Deutch notes the involvement of Institute Professor David Baltimore '61 in a national committee to find a vaccine for AIDS as the most recent "example of what we should be doing more of - improv[ing] the world rather than just improving our world."

Washington rumors exaggerated

Deutch says that rumors that he may expand his activities back into Washington "are greatly exaggerated" but would say nothing more about the truth of the rumors. For now, Deutch is limiting his involvement to advisory roles. He also has dealt with some external issues for MIT involving fund raising.

He wrote a column recently for The New York Times about the controversy sparked last year by reports in The San Jose Mercury News that alleged a link between the CIA and the introduction of crack-cocaine into Los Angeles during the 1980s.

That controversy represented one of the more difficult episodes of Deutch's tenure as director of central intelligence. In general, the post "is absolutely not a fun job," he says. "There are few people who can appreciate how complicated how difficult it is."

"It's a hugely important and interesting job," Deutch says. "The director of central intelligence's principal responsibility is to give the best advice he or she can to the president of the United States and the senior leadership of the country. I took that very seriously and believe I performed that function effectively."

The job is "a very unpopular" one, Deutch says. He did not initially want the job, which candidates have drifted into and out of with unprecedented frequency during the past few years. Clinton's efforts to coax Deutch into the position received heavy publicity at the time.

"The president had to force me to do it," Deutch says. "He twisted my arm to do it."

The CIA had been facing and continues to face mounting pressure to reform itself, and Deutch took steps toward bringing the agency toward increased openness.

"It's difficult to both encourage change and to support the important activity," specifically the covert activity that the CIA carries out, Deutch says. "It's just hard to do it in a democracy where there's always an understandable tension between clandestine activity and openness."

Deutch is currently serving on a congressional commission on protecting and reducing secrecy. The committee just released a report, which Deutch is immensely proud of.

Part of the job of director of central intelligence involves the management of intelligence collection and analysis programs, and that aspect of the job is largely concerned with space and reconnaissance technical intelligence, he says.

But there is also another side of the job involving human intelligence collection and covert action, one which involves a very human element that is not often that appreciated, Deutch says.

Return to normalcy or presidency?

For the past several years, rumors have abounded that Deutch wants to become president of MIT - in fact, some newspapers reported that Deutch was hesitant to take the CIA post because he feared it might hurt his chances of becoming MIT's president some day.

Does he still want to be president?

"We have a very good president of MIT," Deutch says. "And after what I've done, I'm not very eager to take on big administrative responsibilities."

Besides, he says, "whoever said I wanted to be president of MIT?"

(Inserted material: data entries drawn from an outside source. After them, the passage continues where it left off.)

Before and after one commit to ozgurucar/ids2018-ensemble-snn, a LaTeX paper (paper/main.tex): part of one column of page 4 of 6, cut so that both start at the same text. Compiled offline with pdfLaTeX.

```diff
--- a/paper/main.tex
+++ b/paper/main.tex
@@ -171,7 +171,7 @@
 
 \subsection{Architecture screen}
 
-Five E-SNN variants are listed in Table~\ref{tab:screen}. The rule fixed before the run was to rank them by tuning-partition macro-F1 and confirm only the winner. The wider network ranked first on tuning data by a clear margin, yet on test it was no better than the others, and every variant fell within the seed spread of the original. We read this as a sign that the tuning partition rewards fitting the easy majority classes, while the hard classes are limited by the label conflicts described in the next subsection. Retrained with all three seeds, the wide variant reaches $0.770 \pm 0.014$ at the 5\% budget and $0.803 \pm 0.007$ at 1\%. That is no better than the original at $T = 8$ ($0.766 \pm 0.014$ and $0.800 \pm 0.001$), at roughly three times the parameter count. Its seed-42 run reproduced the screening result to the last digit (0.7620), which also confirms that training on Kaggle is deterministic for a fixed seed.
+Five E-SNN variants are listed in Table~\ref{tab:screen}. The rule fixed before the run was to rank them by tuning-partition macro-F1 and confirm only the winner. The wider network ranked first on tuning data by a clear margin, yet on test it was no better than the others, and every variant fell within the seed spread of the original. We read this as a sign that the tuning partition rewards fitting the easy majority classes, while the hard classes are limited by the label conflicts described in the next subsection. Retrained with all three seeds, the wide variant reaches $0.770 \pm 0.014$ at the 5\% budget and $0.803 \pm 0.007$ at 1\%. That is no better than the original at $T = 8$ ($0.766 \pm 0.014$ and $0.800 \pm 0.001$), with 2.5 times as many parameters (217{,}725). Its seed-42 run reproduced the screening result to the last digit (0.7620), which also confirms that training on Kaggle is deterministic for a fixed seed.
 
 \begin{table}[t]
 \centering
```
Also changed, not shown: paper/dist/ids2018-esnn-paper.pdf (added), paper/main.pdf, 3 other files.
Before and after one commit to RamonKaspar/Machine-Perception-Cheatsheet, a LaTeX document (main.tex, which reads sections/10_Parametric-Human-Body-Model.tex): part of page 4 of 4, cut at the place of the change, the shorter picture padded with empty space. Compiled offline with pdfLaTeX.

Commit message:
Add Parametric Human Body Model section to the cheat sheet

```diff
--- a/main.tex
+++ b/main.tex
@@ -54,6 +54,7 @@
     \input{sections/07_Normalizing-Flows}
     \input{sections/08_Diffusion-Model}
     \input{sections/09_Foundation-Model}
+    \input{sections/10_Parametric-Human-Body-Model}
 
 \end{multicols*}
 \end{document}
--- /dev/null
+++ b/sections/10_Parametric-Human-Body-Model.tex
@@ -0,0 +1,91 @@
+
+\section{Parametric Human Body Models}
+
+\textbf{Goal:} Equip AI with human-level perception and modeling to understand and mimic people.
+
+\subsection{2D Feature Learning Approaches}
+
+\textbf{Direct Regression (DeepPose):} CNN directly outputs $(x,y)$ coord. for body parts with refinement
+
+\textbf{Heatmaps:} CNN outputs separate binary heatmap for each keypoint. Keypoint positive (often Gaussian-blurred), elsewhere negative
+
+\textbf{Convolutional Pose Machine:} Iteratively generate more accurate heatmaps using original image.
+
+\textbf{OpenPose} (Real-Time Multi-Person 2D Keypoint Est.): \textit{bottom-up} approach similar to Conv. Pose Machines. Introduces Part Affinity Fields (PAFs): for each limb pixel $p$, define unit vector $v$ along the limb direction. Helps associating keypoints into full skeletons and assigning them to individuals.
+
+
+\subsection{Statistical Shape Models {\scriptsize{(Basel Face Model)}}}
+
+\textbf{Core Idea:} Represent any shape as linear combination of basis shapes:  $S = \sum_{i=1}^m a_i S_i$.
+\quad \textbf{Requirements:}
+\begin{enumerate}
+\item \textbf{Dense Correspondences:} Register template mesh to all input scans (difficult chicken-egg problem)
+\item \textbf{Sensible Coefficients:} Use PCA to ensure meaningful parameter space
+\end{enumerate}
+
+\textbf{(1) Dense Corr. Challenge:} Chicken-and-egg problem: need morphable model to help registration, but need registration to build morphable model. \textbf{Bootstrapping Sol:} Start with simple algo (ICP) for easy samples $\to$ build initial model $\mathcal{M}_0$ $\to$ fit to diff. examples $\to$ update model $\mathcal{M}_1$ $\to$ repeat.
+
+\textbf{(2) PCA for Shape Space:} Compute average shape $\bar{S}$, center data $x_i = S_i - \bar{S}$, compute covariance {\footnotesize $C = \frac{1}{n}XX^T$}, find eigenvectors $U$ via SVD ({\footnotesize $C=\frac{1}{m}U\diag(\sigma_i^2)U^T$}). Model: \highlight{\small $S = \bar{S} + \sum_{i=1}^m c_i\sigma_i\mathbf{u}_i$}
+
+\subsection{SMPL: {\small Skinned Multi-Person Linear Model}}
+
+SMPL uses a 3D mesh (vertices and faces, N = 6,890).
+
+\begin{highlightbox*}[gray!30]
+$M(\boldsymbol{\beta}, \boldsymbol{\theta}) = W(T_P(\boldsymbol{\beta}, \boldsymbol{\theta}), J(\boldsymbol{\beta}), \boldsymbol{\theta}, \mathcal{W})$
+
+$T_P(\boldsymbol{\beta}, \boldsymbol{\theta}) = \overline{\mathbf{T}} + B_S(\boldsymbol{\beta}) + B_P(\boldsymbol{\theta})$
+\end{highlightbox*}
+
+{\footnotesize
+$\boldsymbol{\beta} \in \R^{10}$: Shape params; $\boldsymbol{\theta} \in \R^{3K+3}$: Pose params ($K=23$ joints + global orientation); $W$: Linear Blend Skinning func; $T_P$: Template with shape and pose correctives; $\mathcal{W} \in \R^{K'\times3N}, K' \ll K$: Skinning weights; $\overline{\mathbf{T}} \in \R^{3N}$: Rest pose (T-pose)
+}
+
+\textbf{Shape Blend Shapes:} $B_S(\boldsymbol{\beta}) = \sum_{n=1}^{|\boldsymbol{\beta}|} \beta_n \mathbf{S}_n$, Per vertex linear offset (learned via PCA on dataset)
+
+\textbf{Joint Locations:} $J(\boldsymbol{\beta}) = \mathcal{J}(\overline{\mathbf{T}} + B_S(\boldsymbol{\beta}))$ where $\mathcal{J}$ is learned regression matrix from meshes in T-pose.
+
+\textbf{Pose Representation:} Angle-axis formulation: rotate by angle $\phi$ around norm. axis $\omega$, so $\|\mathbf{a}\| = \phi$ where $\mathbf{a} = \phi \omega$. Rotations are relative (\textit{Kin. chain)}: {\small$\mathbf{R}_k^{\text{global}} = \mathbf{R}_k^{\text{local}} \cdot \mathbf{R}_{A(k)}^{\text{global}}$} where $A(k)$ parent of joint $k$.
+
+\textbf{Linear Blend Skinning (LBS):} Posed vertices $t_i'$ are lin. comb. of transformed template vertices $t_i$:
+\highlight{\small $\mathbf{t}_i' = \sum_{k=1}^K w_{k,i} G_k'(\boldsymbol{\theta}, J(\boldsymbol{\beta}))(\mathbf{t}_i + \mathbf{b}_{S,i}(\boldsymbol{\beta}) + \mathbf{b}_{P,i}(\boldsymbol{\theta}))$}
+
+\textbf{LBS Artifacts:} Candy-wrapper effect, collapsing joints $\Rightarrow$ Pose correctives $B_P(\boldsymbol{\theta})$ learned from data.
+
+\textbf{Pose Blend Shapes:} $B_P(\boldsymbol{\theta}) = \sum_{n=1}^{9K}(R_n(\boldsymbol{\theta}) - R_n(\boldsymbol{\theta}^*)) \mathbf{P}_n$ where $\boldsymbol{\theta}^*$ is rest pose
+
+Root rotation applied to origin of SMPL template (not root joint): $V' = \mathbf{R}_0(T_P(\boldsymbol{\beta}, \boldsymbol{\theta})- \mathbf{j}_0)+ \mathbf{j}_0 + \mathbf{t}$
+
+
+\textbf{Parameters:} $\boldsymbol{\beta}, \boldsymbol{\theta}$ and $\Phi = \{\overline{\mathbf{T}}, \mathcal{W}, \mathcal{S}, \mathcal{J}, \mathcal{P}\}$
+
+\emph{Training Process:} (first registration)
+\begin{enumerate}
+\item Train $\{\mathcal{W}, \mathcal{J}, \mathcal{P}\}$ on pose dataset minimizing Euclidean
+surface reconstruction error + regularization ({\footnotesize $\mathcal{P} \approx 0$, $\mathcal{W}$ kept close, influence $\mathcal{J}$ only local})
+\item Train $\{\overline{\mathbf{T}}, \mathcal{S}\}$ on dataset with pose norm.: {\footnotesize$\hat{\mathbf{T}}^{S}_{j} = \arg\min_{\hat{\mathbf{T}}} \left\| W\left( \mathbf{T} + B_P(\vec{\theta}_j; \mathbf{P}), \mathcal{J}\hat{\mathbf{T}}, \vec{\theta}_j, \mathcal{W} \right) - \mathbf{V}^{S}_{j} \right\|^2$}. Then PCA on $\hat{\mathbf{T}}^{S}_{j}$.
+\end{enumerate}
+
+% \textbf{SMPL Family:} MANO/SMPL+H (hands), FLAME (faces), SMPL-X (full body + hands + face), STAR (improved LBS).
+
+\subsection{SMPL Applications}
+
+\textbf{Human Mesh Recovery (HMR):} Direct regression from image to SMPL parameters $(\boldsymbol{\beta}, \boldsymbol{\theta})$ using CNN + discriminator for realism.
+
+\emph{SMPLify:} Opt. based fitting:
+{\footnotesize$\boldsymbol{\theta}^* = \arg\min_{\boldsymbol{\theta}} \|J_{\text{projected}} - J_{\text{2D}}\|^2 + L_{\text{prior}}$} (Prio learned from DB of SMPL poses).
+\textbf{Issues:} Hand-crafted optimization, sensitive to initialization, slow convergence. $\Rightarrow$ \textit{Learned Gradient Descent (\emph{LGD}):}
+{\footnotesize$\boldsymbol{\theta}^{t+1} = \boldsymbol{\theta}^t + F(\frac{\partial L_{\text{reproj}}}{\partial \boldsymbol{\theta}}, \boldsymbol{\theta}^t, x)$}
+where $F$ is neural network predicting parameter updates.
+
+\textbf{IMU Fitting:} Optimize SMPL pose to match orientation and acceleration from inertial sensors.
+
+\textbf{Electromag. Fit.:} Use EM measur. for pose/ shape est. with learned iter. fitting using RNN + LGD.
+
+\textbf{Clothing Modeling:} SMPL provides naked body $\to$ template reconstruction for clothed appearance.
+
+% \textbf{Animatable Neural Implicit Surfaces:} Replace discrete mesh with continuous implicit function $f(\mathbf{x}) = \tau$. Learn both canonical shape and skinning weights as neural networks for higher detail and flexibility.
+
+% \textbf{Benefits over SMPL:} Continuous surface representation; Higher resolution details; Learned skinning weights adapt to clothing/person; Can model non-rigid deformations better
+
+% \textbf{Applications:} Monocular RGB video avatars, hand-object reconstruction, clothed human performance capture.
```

Deutch says that he is happy to continue the much calmer life he has led since his departure from the CIA. He particularly has enjoyed spending time with his wife Patricia, whom he married just two years ago.

The day they were married, Deutch, feeling unable even to take the rest of the day off, went back to work at the Pentagon at 2 p.m., only two hours after the wedding.

"The president called. He said, Is it true that you went out and got married and came back to the office?' he said. Why'd you come back to the office?' To take your call, Mr. President."